Task to carry out ▸
Take every line from the listing below that includes "docs" and copy it.

Segment Start: Available data

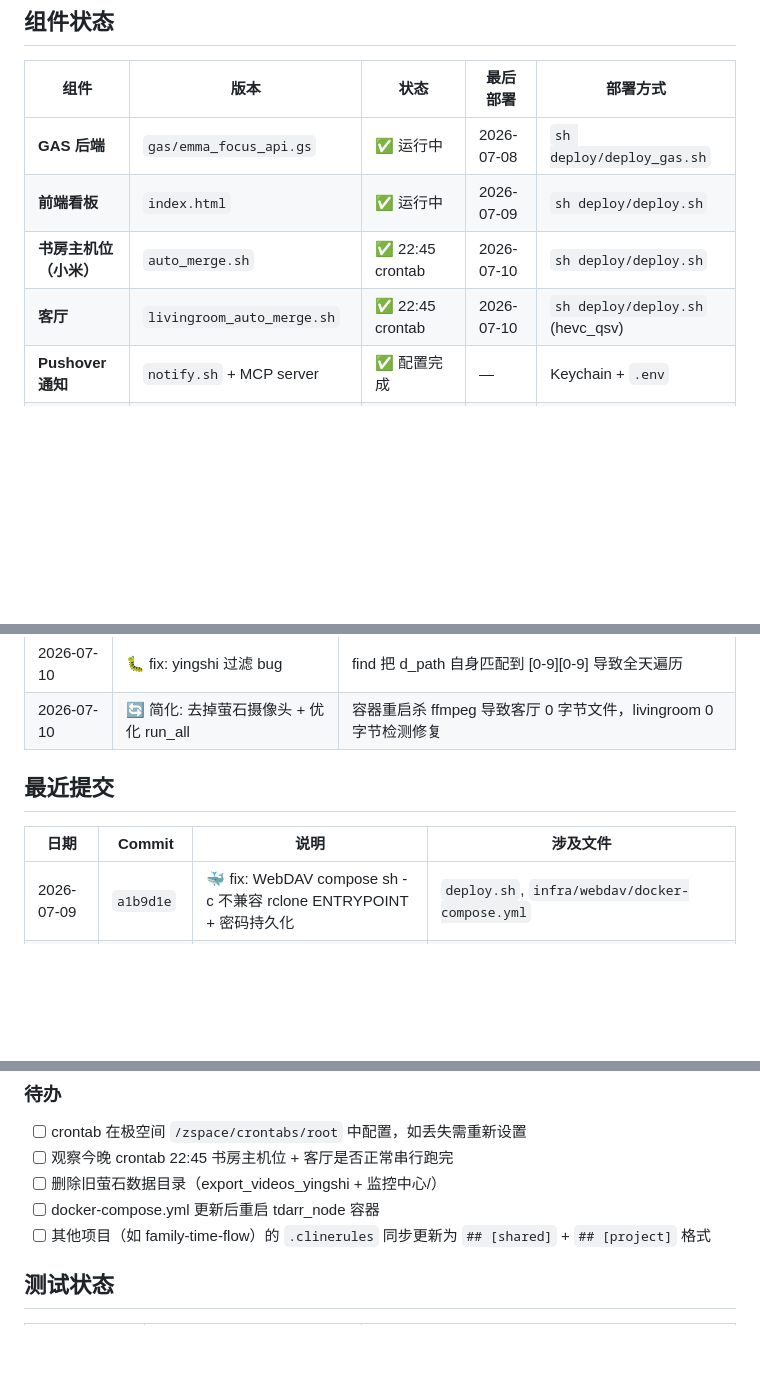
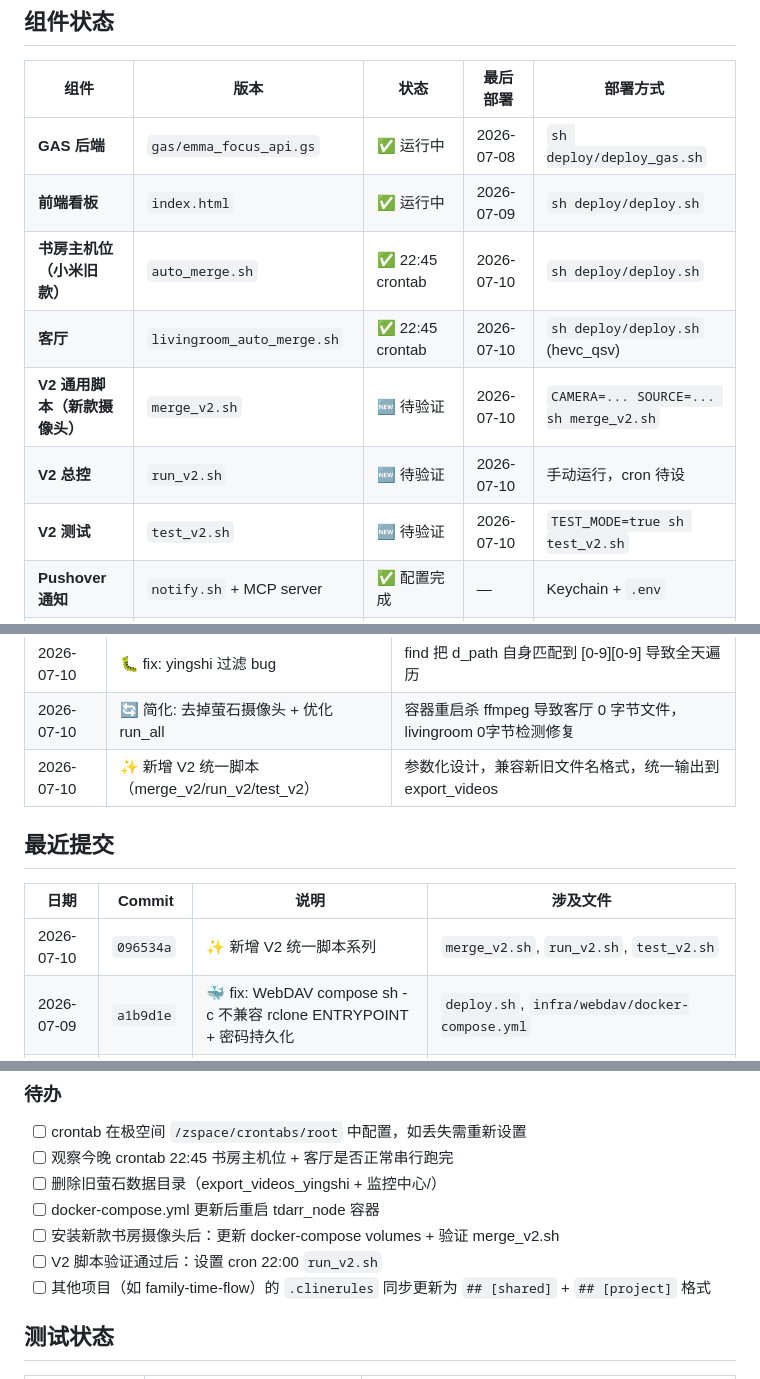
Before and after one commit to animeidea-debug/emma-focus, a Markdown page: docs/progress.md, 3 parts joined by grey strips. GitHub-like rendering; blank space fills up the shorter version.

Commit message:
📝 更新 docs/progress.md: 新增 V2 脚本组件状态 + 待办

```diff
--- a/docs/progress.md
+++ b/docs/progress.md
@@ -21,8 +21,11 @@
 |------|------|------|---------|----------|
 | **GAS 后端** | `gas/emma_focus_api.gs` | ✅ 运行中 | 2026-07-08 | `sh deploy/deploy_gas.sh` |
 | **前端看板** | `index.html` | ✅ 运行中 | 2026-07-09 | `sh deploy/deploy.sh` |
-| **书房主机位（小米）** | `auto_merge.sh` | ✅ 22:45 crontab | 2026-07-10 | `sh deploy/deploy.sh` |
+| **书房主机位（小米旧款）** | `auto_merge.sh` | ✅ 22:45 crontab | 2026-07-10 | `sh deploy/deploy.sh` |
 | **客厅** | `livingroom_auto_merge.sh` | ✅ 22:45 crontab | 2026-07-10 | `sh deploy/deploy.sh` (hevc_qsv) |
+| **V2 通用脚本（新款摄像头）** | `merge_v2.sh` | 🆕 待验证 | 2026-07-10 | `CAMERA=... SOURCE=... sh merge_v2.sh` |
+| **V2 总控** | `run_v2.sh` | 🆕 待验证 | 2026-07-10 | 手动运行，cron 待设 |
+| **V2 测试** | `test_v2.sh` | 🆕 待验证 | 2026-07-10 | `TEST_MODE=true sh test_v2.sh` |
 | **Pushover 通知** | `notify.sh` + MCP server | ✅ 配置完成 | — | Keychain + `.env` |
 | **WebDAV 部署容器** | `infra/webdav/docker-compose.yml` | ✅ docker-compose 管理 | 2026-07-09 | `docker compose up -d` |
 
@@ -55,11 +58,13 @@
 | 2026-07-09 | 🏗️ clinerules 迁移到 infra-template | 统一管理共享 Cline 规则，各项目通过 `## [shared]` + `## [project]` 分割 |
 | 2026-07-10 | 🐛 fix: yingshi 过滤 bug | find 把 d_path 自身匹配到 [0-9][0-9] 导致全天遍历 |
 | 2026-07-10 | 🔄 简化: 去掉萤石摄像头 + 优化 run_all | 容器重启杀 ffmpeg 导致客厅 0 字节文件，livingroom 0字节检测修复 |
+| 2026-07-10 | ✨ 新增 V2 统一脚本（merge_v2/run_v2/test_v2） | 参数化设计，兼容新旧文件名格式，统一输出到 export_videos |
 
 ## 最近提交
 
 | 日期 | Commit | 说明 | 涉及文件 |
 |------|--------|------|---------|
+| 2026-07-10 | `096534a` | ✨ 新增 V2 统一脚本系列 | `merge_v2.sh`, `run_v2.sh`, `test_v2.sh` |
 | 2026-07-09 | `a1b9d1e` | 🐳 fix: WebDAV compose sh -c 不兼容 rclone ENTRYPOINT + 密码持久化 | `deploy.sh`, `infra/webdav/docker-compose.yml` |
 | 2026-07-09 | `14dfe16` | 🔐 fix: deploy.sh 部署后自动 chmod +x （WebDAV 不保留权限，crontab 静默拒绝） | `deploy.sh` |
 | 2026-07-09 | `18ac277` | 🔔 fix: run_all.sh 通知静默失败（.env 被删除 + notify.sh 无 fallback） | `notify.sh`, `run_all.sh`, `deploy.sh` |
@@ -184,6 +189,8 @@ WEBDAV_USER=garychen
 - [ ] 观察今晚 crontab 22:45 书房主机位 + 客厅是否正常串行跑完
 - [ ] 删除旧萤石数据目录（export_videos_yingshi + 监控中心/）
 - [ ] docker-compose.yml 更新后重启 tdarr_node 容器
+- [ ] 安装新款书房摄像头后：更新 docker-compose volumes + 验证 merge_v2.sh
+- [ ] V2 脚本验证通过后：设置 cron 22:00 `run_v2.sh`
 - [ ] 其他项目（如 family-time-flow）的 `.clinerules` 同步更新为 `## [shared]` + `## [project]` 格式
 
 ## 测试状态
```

Segment End: Available data
Segment Start: Available data

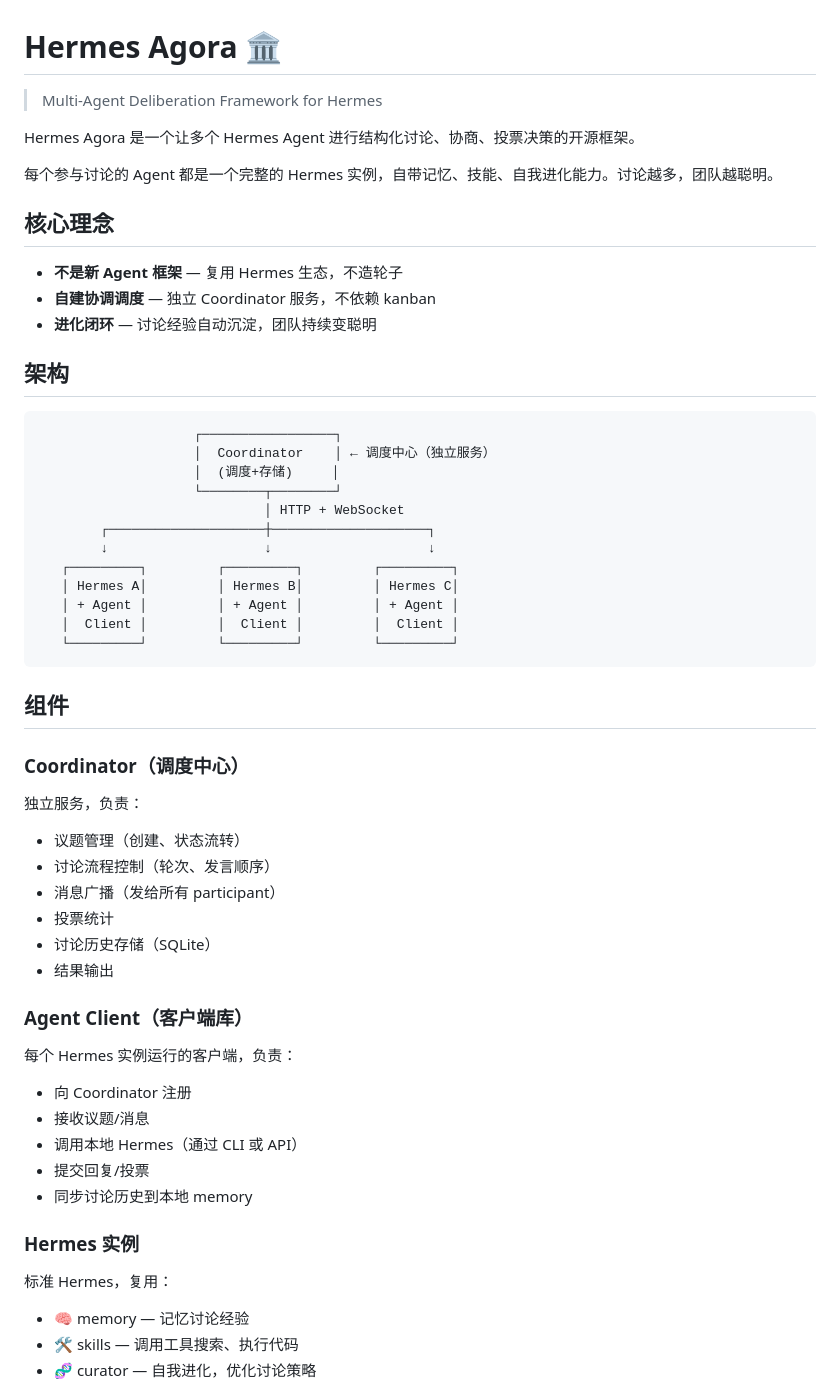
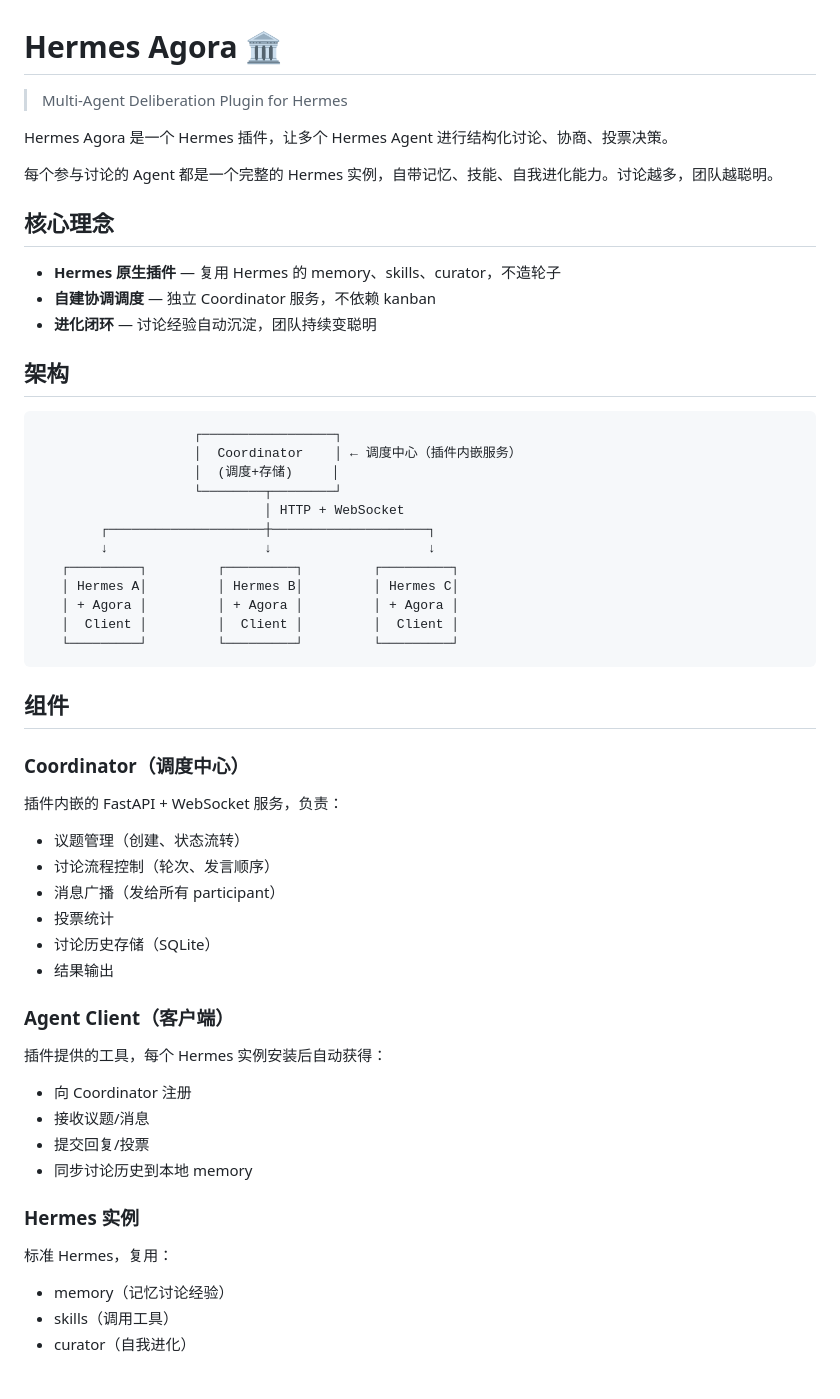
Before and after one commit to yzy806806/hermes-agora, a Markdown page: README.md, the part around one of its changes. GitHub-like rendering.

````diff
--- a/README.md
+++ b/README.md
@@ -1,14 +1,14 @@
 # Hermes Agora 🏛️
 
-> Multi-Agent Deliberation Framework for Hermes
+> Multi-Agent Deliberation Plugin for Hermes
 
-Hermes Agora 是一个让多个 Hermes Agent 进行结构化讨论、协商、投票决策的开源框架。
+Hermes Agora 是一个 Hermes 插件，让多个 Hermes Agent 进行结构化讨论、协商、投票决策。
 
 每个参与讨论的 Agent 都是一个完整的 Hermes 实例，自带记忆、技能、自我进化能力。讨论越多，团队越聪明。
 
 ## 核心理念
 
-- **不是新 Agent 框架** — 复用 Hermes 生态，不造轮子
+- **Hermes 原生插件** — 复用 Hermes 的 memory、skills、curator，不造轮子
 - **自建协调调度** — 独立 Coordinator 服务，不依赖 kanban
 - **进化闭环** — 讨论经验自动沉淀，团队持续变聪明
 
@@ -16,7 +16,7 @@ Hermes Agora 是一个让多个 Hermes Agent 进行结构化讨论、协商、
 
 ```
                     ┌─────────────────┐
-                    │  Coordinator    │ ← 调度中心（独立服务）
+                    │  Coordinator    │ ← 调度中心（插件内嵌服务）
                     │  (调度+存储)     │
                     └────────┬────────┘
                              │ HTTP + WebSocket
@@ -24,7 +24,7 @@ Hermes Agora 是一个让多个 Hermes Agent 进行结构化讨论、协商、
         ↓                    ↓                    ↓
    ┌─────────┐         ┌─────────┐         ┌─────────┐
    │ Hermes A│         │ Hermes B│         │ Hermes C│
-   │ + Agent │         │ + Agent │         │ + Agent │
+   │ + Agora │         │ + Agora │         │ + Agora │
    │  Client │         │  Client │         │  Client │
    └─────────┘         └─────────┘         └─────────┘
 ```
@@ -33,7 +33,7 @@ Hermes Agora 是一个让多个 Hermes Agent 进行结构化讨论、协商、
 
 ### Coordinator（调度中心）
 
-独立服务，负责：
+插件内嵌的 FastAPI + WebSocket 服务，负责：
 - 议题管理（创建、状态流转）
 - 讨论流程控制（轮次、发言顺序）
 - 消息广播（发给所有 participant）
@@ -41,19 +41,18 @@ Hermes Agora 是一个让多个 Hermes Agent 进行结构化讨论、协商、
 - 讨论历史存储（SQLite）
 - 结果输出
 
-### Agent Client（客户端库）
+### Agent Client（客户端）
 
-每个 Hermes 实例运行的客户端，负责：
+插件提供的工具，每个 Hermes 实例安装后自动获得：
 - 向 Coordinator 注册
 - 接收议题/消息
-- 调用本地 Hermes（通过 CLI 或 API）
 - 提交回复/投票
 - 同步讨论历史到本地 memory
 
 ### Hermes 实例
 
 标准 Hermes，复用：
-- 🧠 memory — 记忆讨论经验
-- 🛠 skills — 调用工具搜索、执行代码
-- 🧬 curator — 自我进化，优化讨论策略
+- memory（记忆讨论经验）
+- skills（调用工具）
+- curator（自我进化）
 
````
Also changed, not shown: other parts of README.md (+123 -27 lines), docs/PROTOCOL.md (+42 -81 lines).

Segment End: Available data

Answer to the exercise ▸
Before and after one commit to animeidea-debug/emma-focus, a Markdown page: docs/progress.md, 3 parts joined by grey strips. GitHub-like rendering; blank space fills up the shorter version.
📝 更新 docs/progress.md: 新增 V2 脚本组件状态 + 待办
--- a/docs/progress.md
+++ b/docs/progress.md
Also changed, not shown: other parts of README.md (+123 -27 lines), docs/PROTOCOL.md (+42 -81 lines).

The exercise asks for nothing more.